shutterstock_155071307 Legacy software technologists may not be in demand in quite the same way as other developers, but there’s still a pressing need for their expertise. Even as technology rapidly evolves and new languages and platforms become commonly used, legacy solutions continue to work behind the scenes, providing essential building blocks to the infrastructure of countless organizations. Having legacy systems migration and integration skills can bridge the gap between an organization's past and future, particularly with more businesses moving into the cloud. A deep understanding of how different technologies can integrate and evolve can make someone with knowledge of the more arcane elements of a company’s architecture close to indispensable. “When it comes to ‘dealing with legacy,’ there aren't that many good options,” said Michael Coté, who works for software-maker Pivotal. “We often think of legacy as software that must be changed but that we're afraid to change. Legacy has this connotation of it being risky, scary, or maybe just boring.” It’s also intensely challenging. As Coté advises, if you want to go down into the mines of legacy management, start by researching a legacy system’s background and original purpose, what it’s currently used for, and any current stakeholders within your organization. You may be surprised to find that only incomplete answers exist to those questions. Coté has even heard of companies that have shut down their legacy applications and waited to see if any customers got in touch. That kind of opacity can make things difficult (or for the sleuths among you, really interesting). “Understanding the why, what, and who of a legacy system will tell you most of what you need to know when it comes to managing it,” Coté said. Managing a platform also means learning the underlying technologies and languages that run it.

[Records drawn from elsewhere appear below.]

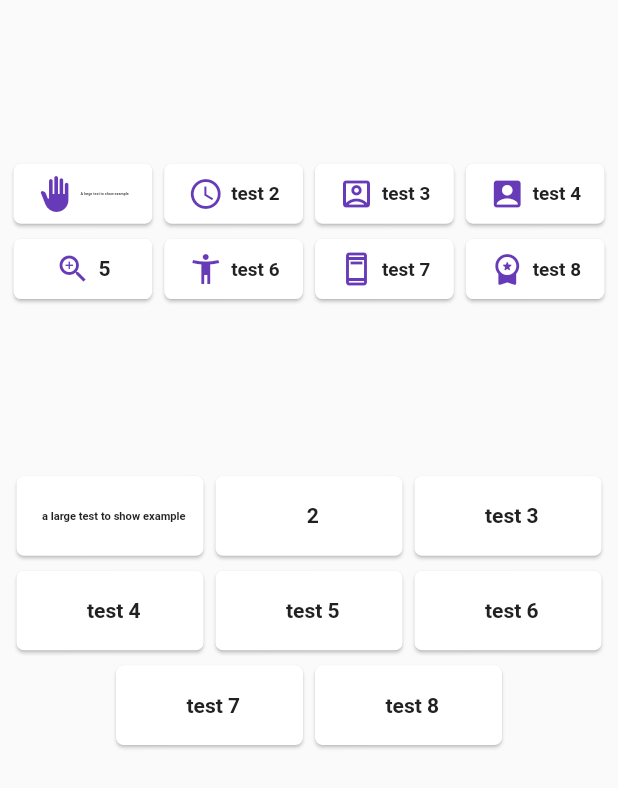
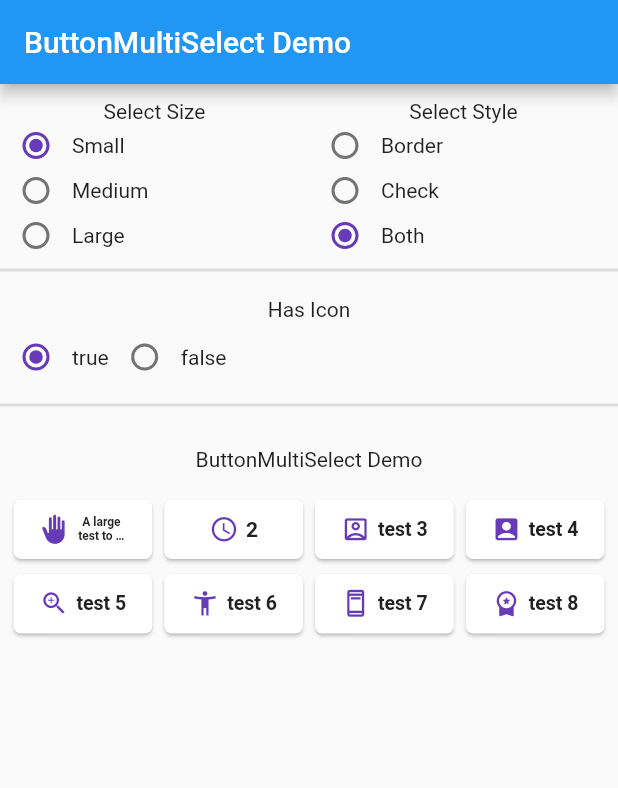
Before and after one commit to julioamadortejeda/button_multiselect, a Flutter app: the screen it shows after launch, on a phone screen of 412 x 824 dp. Shown: the top 788 px of the screen. Run offline on Flutter 3.47's test engine with Material 2 defaults, Android fonts, the phone set to English and light mode, and no system bars; drawn by our look-alikes of auto_size_text; our stand-ins replace get.

Commit message:
- the demo was improved
- the way of calculating the width of the button was changed

-Improved the way to place the content of the button

```diff
--- a/example/button_multiselect_example/lib/data_example.dart
+++ b/example/button_multiselect_example/lib/data_example.dart
@@ -1,63 +1,62 @@
 import 'package:button_multiselect/button_multiselect.dart';
 import 'package:flutter/material.dart';
 
-class Prueba {
-  String nombre;
-  int edad;
-  double estatura;
+class TestData {
+  String name;
+  int age;
 
-  Prueba(this.nombre, this.edad, this.estatura);
+  TestData(this.name, this.age);
 }
 
-ButtonMultiSelectItem<Prueba> _itemTest1 = ButtonMultiSelectItem<Prueba>(
+ButtonMultiSelectItem<TestData> _itemTest1 = ButtonMultiSelectItem<TestData>(
   'A large test to show example',
-  value: Prueba('uno', 30, 1.54),
+  value: TestData('one', 30),
   icon: Icons.back_hand,
 );
 
-ButtonMultiSelectItem<Prueba> _itemTest2 = ButtonMultiSelectItem<Prueba>(
-  'test 2',
-  value: Prueba('dos', 31, 1.54),
+ButtonMultiSelectItem<TestData> _itemTest2 = ButtonMultiSelectItem<TestData>(
+  '2',
+  value: TestData('two', 31),
   icon: Icons.access_time_outlined,
 );
 
-ButtonMultiSelectItem<Prueba> _itemTest3 = ButtonMultiSelectItem<Prueba>(
+ButtonMultiSelectItem<TestData> _itemTest3 = ButtonMultiSelectItem<TestData>(
   'test 3',
-  value: Prueba('tres', 22, 1.54),
+  value: TestData('three', 22),
   icon: Icons.account_box_outlined,
 );
 
-ButtonMultiSelectItem<Prueba> _itemTest4 = ButtonMultiSelectItem<Prueba>(
+ButtonMultiSelectItem<TestData> _itemTest4 = ButtonMultiSelectItem<TestData>(
   'test 4',
-  value: Prueba('cuatro', 63, 1.54),
+  value: TestData('for', 63),
   icon: Icons.account_box,
 );
 
-ButtonMultiSelectItem<Prueba> _itemTest5 = ButtonMultiSelectItem<Prueba>(
-  '5',
-  value: Prueba('cinco', 12, 1.54),
+ButtonMultiSelectItem<TestData> _itemTest5 = ButtonMultiSelectItem<TestData>(
+  'test 5',
+  value: TestData('five', 12),
   icon: Icons.zoom_in_outlined,
 );
 
-ButtonMultiSelectItem<Prueba> _itemTest6 = ButtonMultiSelectItem<Prueba>(
+ButtonMultiSelectItem<TestData> _itemTest6 = ButtonMultiSelectItem<TestData>(
   'test 6',
-  value: Prueba('seis', 77, 1.54),
+  value: TestData('six', 77),
   icon: Icons.accessibility_new_outlined,
 );
 
-ButtonMultiSelectItem<Prueba> _itemTest7 = ButtonMultiSelectItem<Prueba>(
+ButtonMultiSelectItem<TestData> _itemTest7 = ButtonMultiSelectItem<TestData>(
   'test 7',
-  value: Prueba('siete', 54, 1.54),
+  value: TestData('seven', 54),
   icon: Icons.ad_units_outlined,
 );
 
-ButtonMultiSelectItem<Prueba> _itemTest8 = ButtonMultiSelectItem<Prueba>(
+ButtonMultiSelectItem<TestData> _itemTest8 = ButtonMultiSelectItem<TestData>(
   'test 8',
-  value: Prueba('ocho', 45, 1.54),
+  value: TestData('eight', 45),
   icon: Icons.workspace_premium_rounded,
 );
 
-List<ButtonMultiSelectItem<Prueba>> items = [
+List<ButtonMultiSelectItem<TestData>> items = [
   _itemTest1,
   _itemTest2,
   _itemTest3,
@@ -68,47 +67,55 @@ List<ButtonMultiSelectItem<Prueba>> items = [
   _itemTest8
 ];
 
-ButtonMultiSelectItem<int> _itemTestNoIcon1 = ButtonMultiSelectItem<int>(
+ButtonMultiSelectItem<TestData> _itemTestNoIcon1 =
+    ButtonMultiSelectItem<TestData>(
   'a large test to show example',
-  value: 1,
+  value: TestData('one', 77),
 );
 
-ButtonMultiSelectItem<int> _itemTestNoIcon2 = ButtonMultiSelectItem<int>(
+ButtonMultiSelectItem<TestData> _itemTestNoIcon2 =
+    ButtonMultiSelectItem<TestData>(
   '2',
-  value: 2,
+  value: TestData('two', 77),
 );
 
-ButtonMultiSelectItem<int> _itemTestNoIcon3 = ButtonMultiSelectItem<int>(
+ButtonMultiSelectItem<TestData> _itemTestNoIcon3 =
+    ButtonMultiSelectItem<TestData>(
   'test 3',
-  value: 3,
+  value: TestData('three', 77),
 );
 
-ButtonMultiSelectItem<int> _itemTestNoIcon4 = ButtonMultiSelectItem<int>(
+ButtonMultiSelectItem<TestData> _itemTestNoIcon4 =
+    ButtonMultiSelectItem<TestData>(
   'test 4',
-  value: 4,
+  value: TestData('for', 77),
 );
 
-ButtonMultiSelectItem<int> _itemTestNoIcon5 = ButtonMultiSelectItem<int>(
+ButtonMultiSelectItem<TestData> _itemTestNoIcon5 =
+    ButtonMultiSelectItem<TestData>(
   'test 5',
-  value: 5,
+  value: TestData('five', 77),
 );
 
-ButtonMultiSelectItem<int> _itemTestNoIcon6 = ButtonMultiSelectItem<int>(
+ButtonMultiSelectItem<TestData> _itemTestNoIcon6 =
+    ButtonMultiSelectItem<TestData>(
   'test 6',
-  value: 6,
+  value: TestData('six', 77),
 );
 
-ButtonMultiSelectItem<int> _itemTestNoIcon7 = ButtonMultiSelectItem<int>(
+ButtonMultiSelectItem<TestData> _itemTestNoIcon7 =
+    ButtonMultiSelectItem<TestData>(
   'test 7',
-  value: 7,
+  value: TestData('seven', 77),
 );
 
-ButtonMultiSelectItem<int> _itemTestNoIcon8 = ButtonMultiSelectItem<int>(
+ButtonMultiSelectItem<TestData> _itemTestNoIcon8 =
+    ButtonMultiSelectItem<TestData>(
   'test 8',
-  value: 8,
+  value: TestData('eight', 77),
 );
 
-List<ButtonMultiSelectItem<int>> itemsint = [
+List<ButtonMultiSelectItem<TestData>> itemsNoIcons = [
   _itemTestNoIcon1,
   _itemTestNoIcon2,
   _itemTestNoIcon3,
@@ -118,3 +125,41 @@ List<ButtonMultiSelectItem<int>> itemsint = [
   _itemTestNoIcon7,
   _itemTestNoIcon8
 ];
+
+List<Sizes> sizes = [
+  Sizes(size: ButtonSize.small, value: 'Small'),
+  Sizes(size: ButtonSize.medium, value: 'Medium'),
+  Sizes(size: ButtonSize.large, value: 'Large'),
+];
+
+List<Styles> styles = [
+  Styles(style: ButtonSelectedStyle.border, value: 'Border'),
+  Styles(style: ButtonSelectedStyle.check, value: 'Check'),
+  Styles(style: ButtonSelectedStyle.both, value: 'Both'),
+];
+
+List<HasIcons> hasIcons = [
+  HasIcons(hasIcon: true, value: 'true'),
+  HasIcons(hasIcon: false, value: 'false')
+];
+
+class Sizes {
+  ButtonSize size;
+  String value;
+
+  Sizes({required this.size, required this.value});
+}
+
+class Styles {
+  ButtonSelectedStyle style;
+  String value;
+
+  Styles({required this.style, required this.value});
+}
+
+class HasIcons {
+  bool hasIcon;
+  String value;
+
+  HasIcons({required this.hasIcon, required this.value});
+}
--- /dev/null
+++ b/example/button_multiselect_example/lib/demo_widget.dart
@@ -0,0 +1,142 @@
+import 'package:flutter/material.dart';
+
+import 'package:button_multiselect/button_multiselect.dart';
+import 'package:button_multiselect_example/data_example.dart';
+
+class DemoWidget extends StatefulWidget {
+  const DemoWidget({super.key});
+
+  @override
+  State<DemoWidget> createState() => _DemoWidgetState();
+}
+
+class _DemoWidgetState extends State<DemoWidget> {
+  ButtonSize selectedSize = ButtonSize.small;
+  ButtonSelectedStyle selectedStyle = ButtonSelectedStyle.both;
+  bool hasIcon = true;
+
+  @override
+  Widget build(BuildContext context) {
+    return SingleChildScrollView(
+      child: Column(
+        crossAxisAlignment: CrossAxisAlignment.center,
+        children: [
+          const SizedBox(
+            height: 10,
+          ),
+          Row(
+            children: [
+              Column(
+                crossAxisAlignment: CrossAxisAlignment.center,
+                children: [
+                  const Text('Select Size'),
+                  ...List.generate(sizes.length, (index) {
+                    return SizedBox(
+                      height: 30,
+                      width: MediaQuery.of(context).size.width / 2,
+                      child: Row(
+                        children: [
+                          Radio<ButtonSize>(
+                            activeColor: Theme.of(context).primaryColor,
+                            value: sizes[index].size,
+                            groupValue: selectedSize,
+                            onChanged: (selected) {
+                              setState(() {
+                                selectedSize = selected!;
+                              });
+                            },
+                          ),
+                          Text(sizes[index].value)
+                        ],
+                      ),
+                    );
+                  }),
+                ],
+              ),
+              Column(
+                crossAxisAlignment: CrossAxisAlignment.center,
+                children: [
+                  const Text('Select Style'),
+                  ...List.generate(sizes.length, (index) {
+                    return SizedBox(
+                      height: 30,
+                      width: MediaQuery.of(context).size.width / 2,
+                      child: Row(
+                        children: [
+                          Radio<ButtonSelectedStyle>(
+                            activeColor: Theme.of(context).primaryColor,
+                            value: styles[index].style,
+                            groupValue: selectedStyle,
+                            onChanged: (selected) {
+                              setState(() {
+                                selectedStyle = selected!;
+                              });
+                            },
+                          ),
+                          Text(styles[index].value)
+                        ],
+                      ),
+                    );
+                  }),
+                ],
+              )
+            ],
+          ),
+          const Divider(thickness: 2),
+          const SizedBox(
+            height: 10,
+          ),
+          const Text('Has Icon'),
+          Row(
+            children: [
+              Radio<bool>(
+                activeColor: Theme.of(context).primaryColor,
+                value: hasIcons[0].hasIcon,
+                groupValue: hasIcon,
+                onChanged: (selected) {
+                  setState(() {
+                    hasIcon = selected!;
+                  });
+                },
+              ),
+              Text(hasIcons[0].value),
+              Radio<bool>(
+                activeColor: Theme.of(context).primaryColor,
+                value: hasIcons[1].hasIcon,
+                groupValue: hasIcon,
+                onChanged: (selected) {
+                  setState(() {
+                    hasIcon = selected!;
+                  });
+                },
+              ),
+              Text(hasIcons[1].value)
+            ],
+          ),
+          const Divider(thickness: 2),
+          const SizedBox(
+            height: 10,
+          ),
+          const SizedBox(
+            height: 10,
+          ),
+          const Text('ButtonMultiSelect Demo'),
+          const SizedBox(
+            height: 10,
+          ),
+          ButtonMultiSelect<TestData>(
+            buttonSize: selectedSize,
+            items: hasIcon ? items : itemsNoIcons,
+            tag: 'primero',
+            onSelectedChanged: (data) {
+              //your code here
+            },
+            selectedStyle: selectedStyle,
+            primaryColor: Theme.of(context).primaryColor,
+            textColor: Colors.grey.shade900,
+          ),
+        ],
+      ),
+    );
+  }
+}
--- a/example/button_multiselect_example/lib/main.dart
+++ b/example/button_multiselect_example/lib/main.dart
@@ -1,9 +1,6 @@
-import 'dart:developer';
-
-import 'package:button_multiselect/button_multiselect.dart';
 import 'package:flutter/material.dart';
 
-import 'data_example.dart';
+import 'package:button_multiselect_example/demo_widget.dart';
 
 void main() {
   runApp(const MyApp());
@@ -12,52 +9,16 @@ void main() {
 class MyApp extends StatelessWidget {
   const MyApp({super.key});
 
-  // This widget is the root of your application.
   @override
   Widget build(BuildContext context) {
     return MaterialApp(
-        title: 'Flutter Demo',
-        theme: ThemeData(
-          primarySwatch: Colors.blue,
-        ),
+        title: 'ButtonMultiSelect Demo',
+        theme: ThemeData(primaryColor: Colors.deepPurple),
         home: Scaffold(
-          body: SafeArea(
-            child: SingleChildScrollView(
-              child: Column(
-                crossAxisAlignment: CrossAxisAlignment.center,
-                children: [
-                  const SizedBox(
-                    height: 100,
-                  ),
-                  ButtonMultiSelect<Prueba>(
-                    buttonSize: ButtonSize.small,
-                    items: items,
-                    tag: 'primero',
-                    onSelectedChanged: (data) {
-                      inspect(data);
-                    },
-                    selectedStyle: ButtonSelectedStyle.both,
-                    primaryColor: Colors.deepPurple,
-                    textColor: Colors.grey.shade900,
-                  ),
-                  const SizedBox(
-                    height: 100,
-                  ),
-                  ButtonMultiSelect<int>(
-                    buttonSize: ButtonSize.medium,
-                    items: itemsint,
-                    onSelectedChanged: (data) {
-                      inspect(data);
-                    },
-                    tag: 'segundo',
-                    selectedStyle: ButtonSelectedStyle.both,
-                    primaryColor: Colors.deepPurple,
-                    textColor: Colors.grey.shade900,
-                  ),
-                ],
-              ),
-            ),
+          appBar: AppBar(
+            title: const Text('ButtonMultiSelect Demo'),
           ),
+          body: const DemoWidget(),
         ));
   }
 }
--- a/lib/src/app/ui/widgets/button_widget.dart
+++ b/lib/src/app/ui/widgets/button_widget.dart
@@ -25,10 +25,6 @@ class ButtonCard extends StatelessWidget {
 
   @override
   Widget build(BuildContext context) {
-    bool isPortrait =
-        MediaQuery.of(context).orientation == Orientation.portrait;
-
-    print(width);
     return GestureDetector(
       onTap: onTap,
       child: SizedBox(
@@ -44,9 +40,10 @@ class ButtonCard extends StatelessWidget {
             ),
             borderRadius: BorderRadius.circular(5.0),
           ),
+          child: AspectRatio(
+            aspectRatio: 21 / 9,
             child: Container(
               padding: EdgeInsets.all(width * .02),
-            height: width * (isPortrait ? .4 : .25),
               child: Stack(
                 children: [
                   if (selected &&
@@ -62,49 +59,36 @@ class ButtonCard extends StatelessWidget {
                     ),
                   Center(
                     child: Padding(
-                    padding: EdgeInsets.symmetric(
-                        vertical: width * .05, horizontal: width * .07),
+                      padding: const EdgeInsets.all(8.0),
                       child: Row(
                         mainAxisAlignment: MainAxisAlignment.center,
                         children: [
                           if (item.icon != null)
                             Flexible(
+                              child: FittedBox(
+                                fit: BoxFit.fitWidth,
                                 child: Icon(
                                   item.icon,
                                   color: primaryColor,
-                              // size: width * .2,
+                                ),
                               ),
                             )
                           else
                             Container(),
-                        // Spacer(),
+                          const SizedBox(
+                            width: 5,
+                          ),
                           Flexible(
-                          child: Padding(
-                            padding: const EdgeInsets.only(left: 5.0),
-                            child: FittedBox(
-                              fit: BoxFit.cover,
-                              child: Text(
+                            child: AutoSizeText(
                               item.label,
                               textAlign: TextAlign.center,
                               overflow: TextOverflow.ellipsis,
-                                maxLines: 1,
+                              maxLines: 2,
+                              minFontSize: 8,
                               style: TextStyle(
                                   color: textColor,
                                   fontSize: 14,
                                   fontWeight: FontWeight.bold),
-                              ),
-                            ),
-                            // child: AutoSizeText(
-                            //   item.label,
-                            //   textAlign: TextAlign.center,
-                            //   overflow: TextOverflow.ellipsis,
-                            //   maxLines: 1,
-                            //   minFontSize: 8,
-                            //   style: TextStyle(
-                            //       color: textColor,
-                            //       fontSize: 20,
-                            //       fontWeight: FontWeight.bold),
-                            // ),
                             ),
                           ),
                         ],
@@ -116,6 +100,7 @@ class ButtonCard extends StatelessWidget {
             ),
           ),
         ),
+      ),
     );
   }
 }
--- a/lib/src/button_multiselect.dart
+++ b/lib/src/button_multiselect.dart
@@ -29,16 +29,9 @@ class ButtonMultiSelect<T> extends GetView<ItemSelectedController> {
     bool fullIcons = items.every((element) => element.icon != null);
     bool emptyIcons = items.every((element) => element.icon == null);
 
-    // bool registered = Get.isRegistered<ItemSelectedController>(tag: finalTag);
-    // bool hasMultipleWithoutTag = (!registered) ||
-    //     (registered && tag.isNotEmpty) ||
-    //     (!registered && tag.isEmpty);
-    // assert(registered == false,
-    //     'to use more than one "ButtonMultiSelect" use a diferent "tag" property to identify them');
     assert(items.isNotEmpty);
     assert(fullIcons != emptyIcons, 'all items must have icons or none');
     Get.put<ItemSelectedController>(ItemSelectedController(), tag: tag);
-    Get.create<ItemSelectedController>(() => ItemSelectedController());
   }
 
   @override
@@ -79,46 +72,6 @@ class ButtonMultiSelect<T> extends GetView<ItemSelectedController> {
       },
     );
   }
-  // @override
-  // Widget build(BuildContext context) {
-  //   return LayoutBuilder(
-  //     builder: (_, BoxConstraints constraints) {
-  //       final buttonWidth =
-  //           _calculateCardWidth(buttonSize, context, constraints.maxWidth);
-  //       return Container(
-  //         padding: const EdgeInsets.all(5.0),
-  //         child: Center(
-  //           child: Wrap(
-  //             alignment: WrapAlignment.center,
-  //             //spacing: 2,
-  //             runSpacing: 2,
-  //             children: [
-  //               ...List.generate(items.length, (index) {
-  //                 return Obx(() {
-  //                   return ButtonCard(
-  //                     selectedStyle: selectedStyle,
-  //                     item: items[index],
-  //                     selected: controller.alreadyInList(index),
-  //                     width: buttonWidth,
-  //                     primaryColor: primaryColor,
-  //                     textColor: textColor,
-  //                     onTap: () {
-  //                       controller.addSelectedItem(items[index].value);
-  //                       controller.addSelectedIndex(index);
-  //                       onSelectedChanged(controller.selectedIems);
-  //                       // inspect(controller.selectedIems);
-  //                       // print(controller.selectedIndex);
-  //                     },
-  //                   );
-  //                 });
-  //               })
-  //             ],
-  //           ),
-  //         ),
-  //       );
-  //     },
-  //   );
-  // }
 
   double _calculateCardWidth(
       ButtonSize buttonSize, BuildContext context, double maxWidth) {
```
Also changed, not shown: 1 other file. Lines whose indentation alone changed are shown as unchanged.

Mainframes and other Things

At many companies, pursuing legacy technology means wrapping your head around operating systems for mainframes. These massive hulks feature stability and reliability that allow them to run without interruption for decades; industries such as retail, banking, government, financial services, and manufacturing all rely heavily on the technology and infrastructure. Whatever the actual hardware, legacy practitioners will need to build up knowledge of COBOL, Fortran, AS/400, UNIX (and C), older versions of Windows; sometimes even unusual things like OS/2 may help, as well. “There's dozens of programming languages out there,” Coté added, “and you'll need to learn not only the appropriate ‘old’ language, but how the build, version control, and project management tools around it function.” Jessie Puls, a software artisan for Pillar Technology, observes that when developers are working with legacy systems, they often don’t have any familiarity with the subtleties of how things interact with each other. “If you're lucky enough to have reliable tests you may be able to avoid unintentional changes in other parts of the system,” she said, “but more often than not we're tasked with adding features into untested applications.” Puls added that, after gleaning whatever information you can about existing systems, focus on mastering any associated debugging tools: without that skill, it can be difficult to assess all the things taking place on a particular platform. “You're likely going to be spending a fair amount of time trying to figure out how things work that nobody involved in your project is familiar with,” she said, “and stepping through code will be the best option you have for doing that.” “Further up the management chain,” Coté advised, “having a good grasp on portfolio management is valuable, too. You should be able to prioritize any given legacy application relative to another with respect to funding and attention.” As companies continue their constant march to modernize systems and processes, much of the infrastructure remains in place—and aging rapidly. That makes legacy technology experts increasingly valuable as time goes on.